Advanced Seminars


ENG 380 Literary Style

Instructor: E. Tawil
CRN: 24762, Fall 2017
W 1650-1930

This seminar will focus on the fascinating but somewhat murky idea of “style” in literature.  Often described as the how rather than the what of writing, the notion of style as a particular feature of literary texts is an attempt describe how different artists can use the same basic materials (for example, the same lexicon, genre conventions, character types, or basic plot points) and yet put these common elements together in a unique way.  This principle of style is easier to recognize than to define.  We know when we are in the presence of a distinctive style (think of famous literary stylists like Ernest Hemingway or William Faulkner), but to define it clearly is a different matter.  In this class, we will look at a broad range of literary examples (from the Renaissance to the twentieth century), as well as some works of criticism that have attempted to theorize style (D.A. Miller’s Jane Austen, or The Secret of Style, Edward Said’s On Late Style among others).  

This course fulfills the advanced seminar requirement for majors in English, but is open to students across the divisions (space permitting).

ENG 380 The Politics of Television

Instructor: J. Burges
CRN: 26310, Fall 2017
TR 1815-1930

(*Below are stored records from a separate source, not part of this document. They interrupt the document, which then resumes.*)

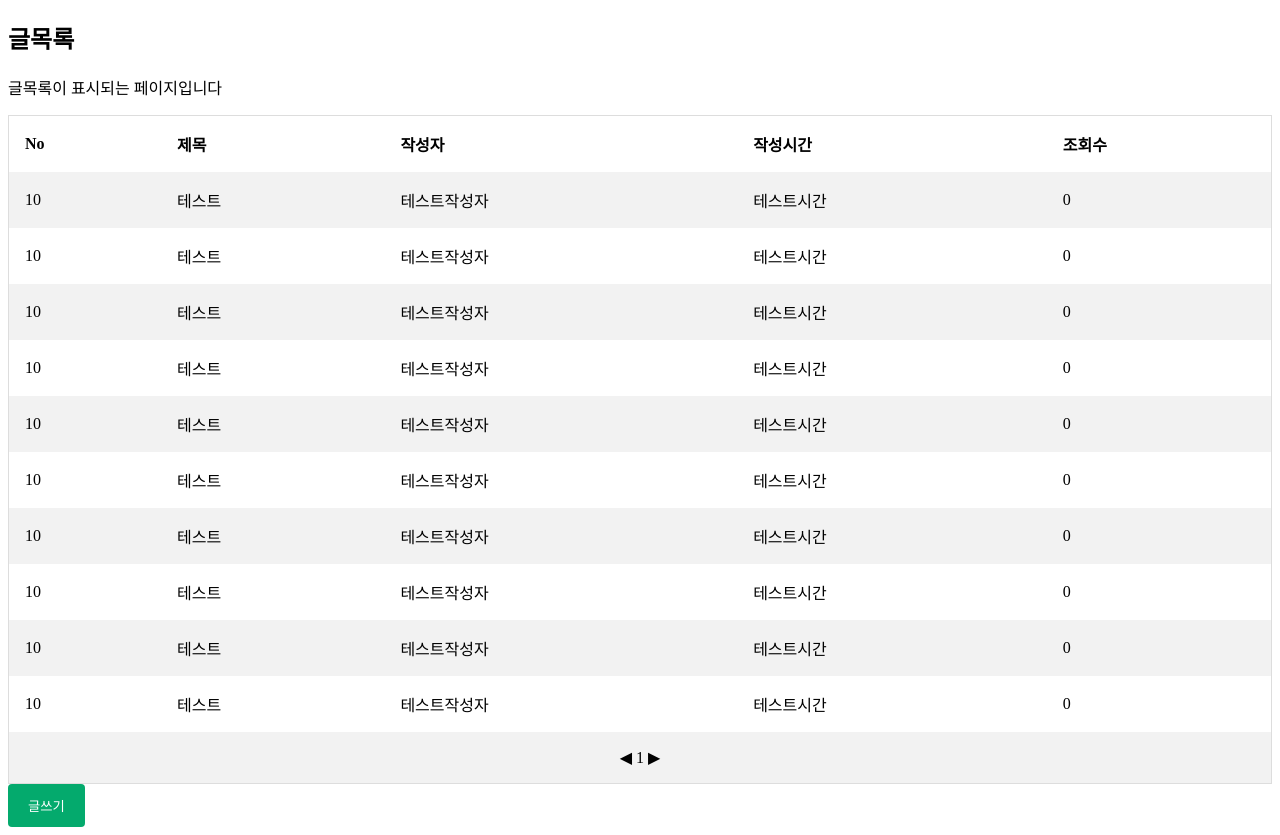
Repository: winterKim927/study_workspace_jsp
Page: http://localhost/PracticeNotice/notice/list.jsp
The author's editor kept a copy of each file at every save. The page is drawn from the files as they stood at one save, then again after the next save.
The browser window is 1280 px wide. The pictures show the whole page.
The page is served by Tomcat 9. Other server files are loaded and not shown. Queries for data that is not in the repository find no rows.

Above is the page before, as saved 2023-01-08 14:18:12.

### PracticeNotice/src/main/webapp/notice/list.jsp
<%@ page contentType="text/html; charset=utf-8"%>
<%@ page import="notice.domain.Notice" %>
<%@ page import="notice.repository.NoticeDAO" %>
<%@ page import="java.util.ArrayList"%>
<%! NoticeDAO dao = new NoticeDAO(); %>
<%
	ArrayList<Notice> list = (ArrayList)dao.selectAll();
	int totalRecord = 83;
	int pageSize = 10;
	int totalPage = (int)Math.round(totalRecord/(float)pageSize);
	int currentPage = 1;
	if(request.getParameter("currentPage")!=null){
		currentPage = Integer.parseInt(request.getParameter("currentPage"));
	}
	int blockSize = 10;
	int firstPage = currentPage - (currentPage%blockSize);
	int lastPage = firstPage + blockSize - 1;
	int curPos = (currentPage-1) * pageSize;
	int num = totalRecord - curPos;
%>
<!DOCTYPE html>
<html>
<head>
<meta name="viewport" content="width=device-width, initial-scale=1">
<style>
	table {
		border-collapse: collapse;
		border-spacing: 0;
		width: 100%;
		border: 1px solid #ddd;
	}
	th, td {
		text-align: left;
		padding: 16px;
	}
	tr:nth-child(even) {
		background-color: #f2f2f2;
	}

	a {
        text-decoration: none;
      }
  	button {
		background-color: #04AA6D;
		color: white;
		padding: 12px 20px;
		border: none;
		border-radius: 4px;
		cursor: pointer;
	}

	button:hover {
		background-color: #45a049;
	}

</style>
<script src="https://ajax.googleapis.com/ajax/libs/jquery/3.6.1/jquery.min.js"></script>
<script>


	function writeNew(){
		$("button").click(function(){
			location.href="write.html";
		});
	}

	$(function() {
		writeNew();
	})
</script>
</head>
<body>
	<h2>글목록</h2>
	<p>글목록이 표시되는 페이지입니다</p>
	<table>
		<tr>
			<th>No</th>
			<th>제목</th>
			<th>작성자</th>
			<th>작성시간</th>
			<th>조회수</th>
		</tr>
		<%for(int i = 0; i<pageSize; i++){ %>
		<tr>
			<td>10</td>
			<td>테스트</a></td>
			<td>테스트작성자</td>
			<td>테스트시간</td>
			<td>0</td>
		</tr>
		<%}%>
		<tr>
			<td colspan="5" style="text-align: center">
				<a>◀</a>
				1
				<a>▶</a>
			</td>
		</tr>
	</table>
	<button>글쓰기</button>

</body>
</html>

After the next save:
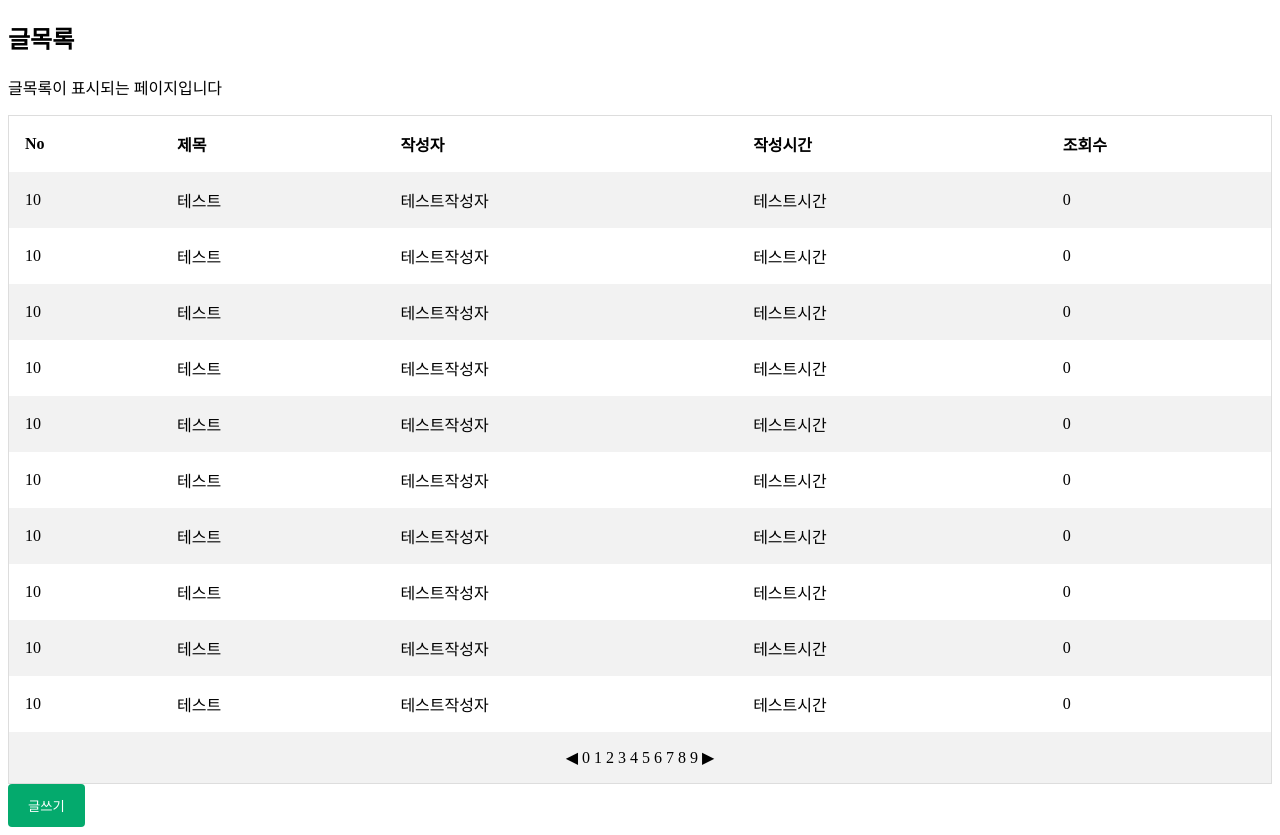
Saved 69 s later.
--- a/PracticeNotice/src/main/webapp/notice/list.jsp
+++ b/PracticeNotice/src/main/webapp/notice/list.jsp
@@ -92,7 +92,9 @@
 		<tr>
 			<td colspan="5" style="text-align: center">
 				<a>◀</a>
-				1
+				<%for(int i = firstPage; i <= lastPage; i++){%>
+				<%=i%>
+				<%}%>
 				<a>▶</a>
 			</td>
 		</tr>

In this class, we will explore the politics of television from three primary directions. First, we will look at traditional political programming such as news reporting, debates, morning shows, and late night satire alongside series such as The West Wing, Homeland, Occupied, and Law and Order. Second, we will explore the cultural politics of television, considering how it tackles issues of race, sexuality, and gender directly and indirectly across different genres of television. Finally, we will consider the relationship of television to political economy, asking how television functions as a culture industry; how it makes visible (or not) the relationship between the political and the economic in the stories it tells; and how it narrates class and capitalism in non-fiction and fiction television alike. Priority to junior and senior English majors, and to FMS majors. Email the instructor to inquire about enrollment.

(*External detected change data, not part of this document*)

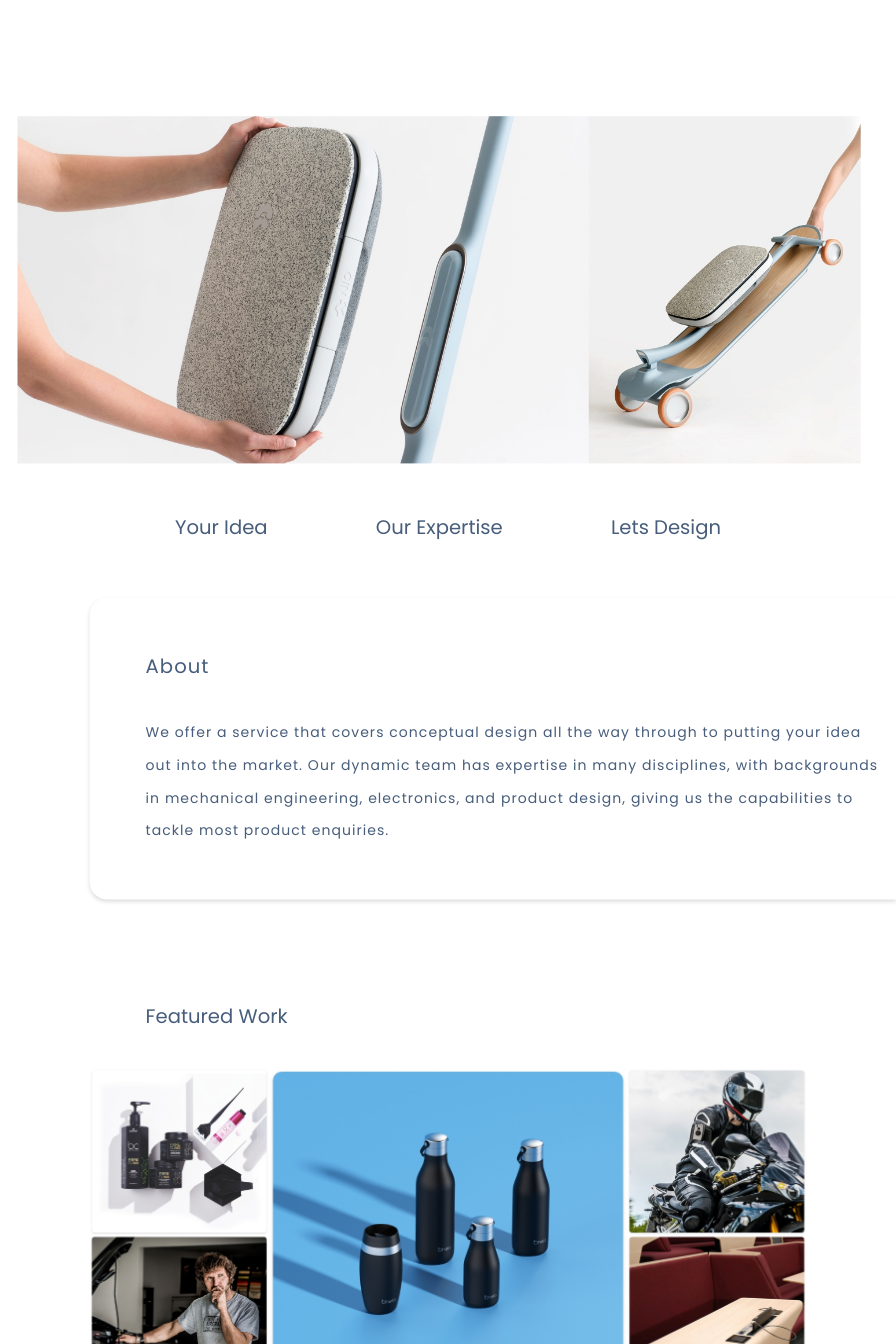
Repository: cobyfoster99/User-Centric-frontend-project
Page: index.html
The author's editor kept a record of every edit. The page is drawn from the files as they stood at one moment, then again after the next edit.
The browser window is 1280 px wide. The pictures show the part of the page from y = 0 to 1920 px (the page is 3288 px tall before and 3304 px after), at 70% of full size.
Some web libraries are served in a nearby version.

Above is the page before.

After the next edit:
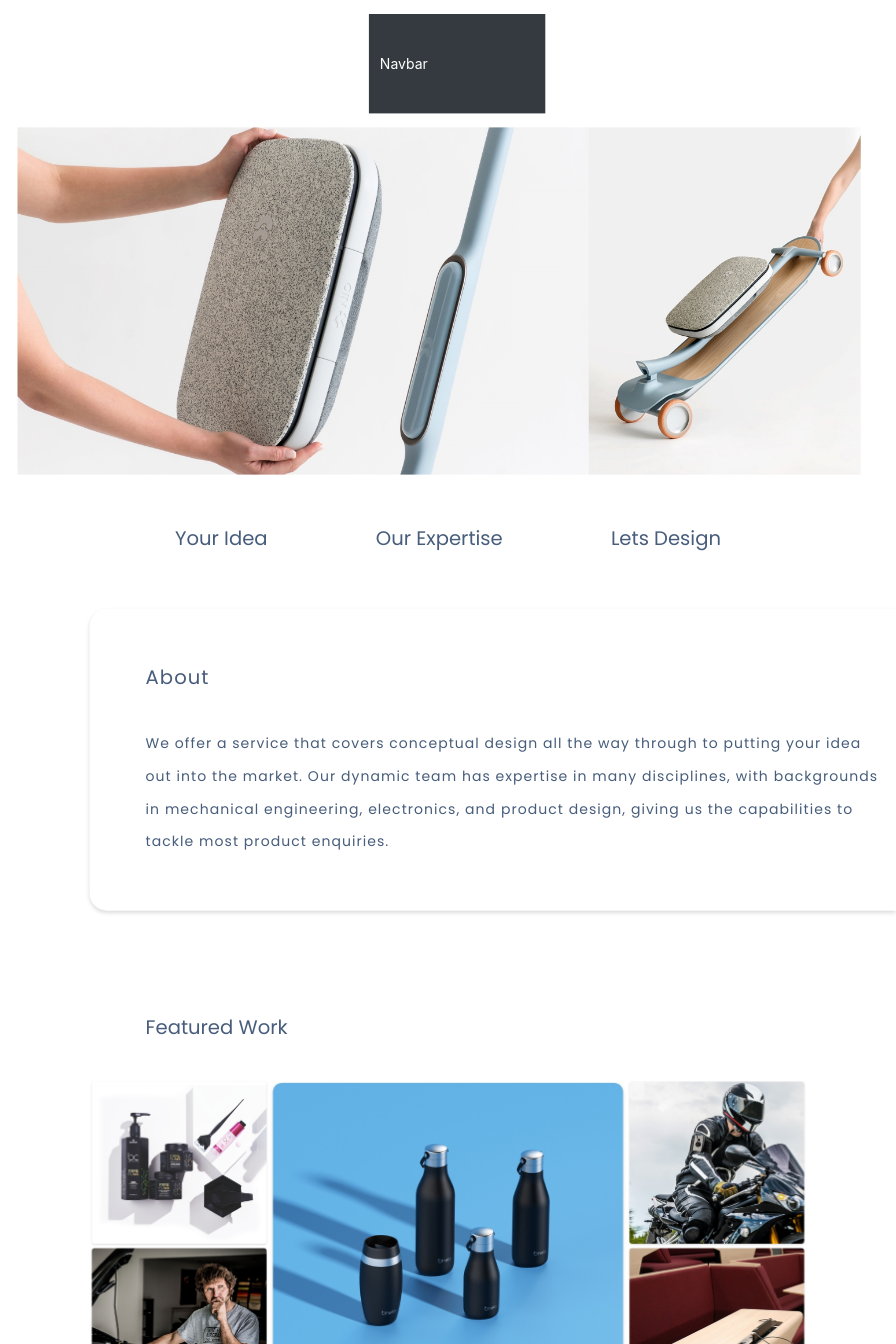
The edit:
--- a/index.html
+++ b/index.html
@@ -17,24 +17,28 @@
     <header>
         <div class="row no-gutters">
             <a class="col-md-4 logo" href="index.html"></a>
-        <nav></nav>
-            <div class="col-md-4">
-                <div class="row no-gutters">
-                    <div class="col">
-                        <ul id="nav" class="list-inline menucontainer">
-                            <li class="col-6 col-sm-3 list-inline-item">
-                                <a href="#"><span class="nav-active">Home</span></a>
-                            </li>
-                            <li class="col-6 col-sm-3 list-inline-item">
-                                <a href="#"><span>About</span></a>
-                            </li>
-                            <li class="col-6 col-sm-3 list-inline-item">
-                                <a href="#"><span>Contact</span></a>
-                            </li>
-                        </ul>
+            <nav class="navbar navbar-expand-md bg-dark navbar-dark">
+                <a class="navbar-brand" href="#">Navbar</a>
+                <button class="navbar-toggler" type="button" data-toggle="collapse" data-target="#collapsibleNavbar">
+    <span class="navbar-toggler-icon"></span>
+  </button>
+                <div class="col">
+                    <div class="row no-gutters">
+                        <div class="col">
+                            <ul id="nav" class="list-inline menucontainer">
+                                <li class="col-6 col-sm-3 list-inline-item">
+                                    <a href="#"><span class="nav-active">Home</span></a>
+                                </li>
+                                <li class="col-6 col-sm-3 list-inline-item">
+                                    <a href="#"><span>About</span></a>
+                                </li>
+                                <li class="col-6 col-sm-3 list-inline-item">
+                                    <a href="#"><span>Contact</span></a>
+                                </li>
+                            </ul>
+                        </div>
                     </div>
                 </div>
-            </div>
             </nav>
         </div>
     </header>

ENG 380 Assimilating Literary Language

Instructor: D. Bleich
CRN: 24560, Spring 2017
TR 1105-1220

The seminar considers the extent to which people assimilate the language of literature into ordinary usage. As we read, language, fantasy, and thought in literature combine in a social and political gesture. For most literature, we remember stories and characters, but rarely words. Literary language acts on us mostly without our awareness. With attention to a variety of genres of fiction, poetry, drama, and popular song lyrics, the seminar estimates the social and political speech action of literary language. Seminar members are invited to re-use the language of the works on the reading list by placing this language in new contexts and then comparing the new usages with those experienced in reading. Works on the reading list, which raise issues of language action, suggest how such actions appear in any literature. Authors studied include Dickinson, Kafka, Lawrence, Morrison, Olds, Orwell, Pinter, and Shakespeare. Obscene language is considered as a model of how literary language is politically active.

ENG 380 Nobel Prize Literature

Instructor: B. London
CRN: 24571, Spring 2017
MW 1525-1640

This course will provide an opportunity to sample an exciting body of contemporary literature, some written by authors already widely acclaimed at the time they received the Nobel Prize and some by writers suddenly catapulted into fame and international recognition. While a central focus of the course will be the literature itself, we will also look at some of the particular controversies and debates the prize has generated and at how receipt of the prize changed writers' lives and literary reputations. In the U.S., where less than 5% of the literature published each year is literature in translation, Nobel prize-winning literature is often the only modern literature Americans read in translation. We will therefore consider the question of translation and the role of the Nobel Prize in creating and promoting an international literature. We will also consider the special challenges this literature poses for its readers in speaking to both local and global audiences.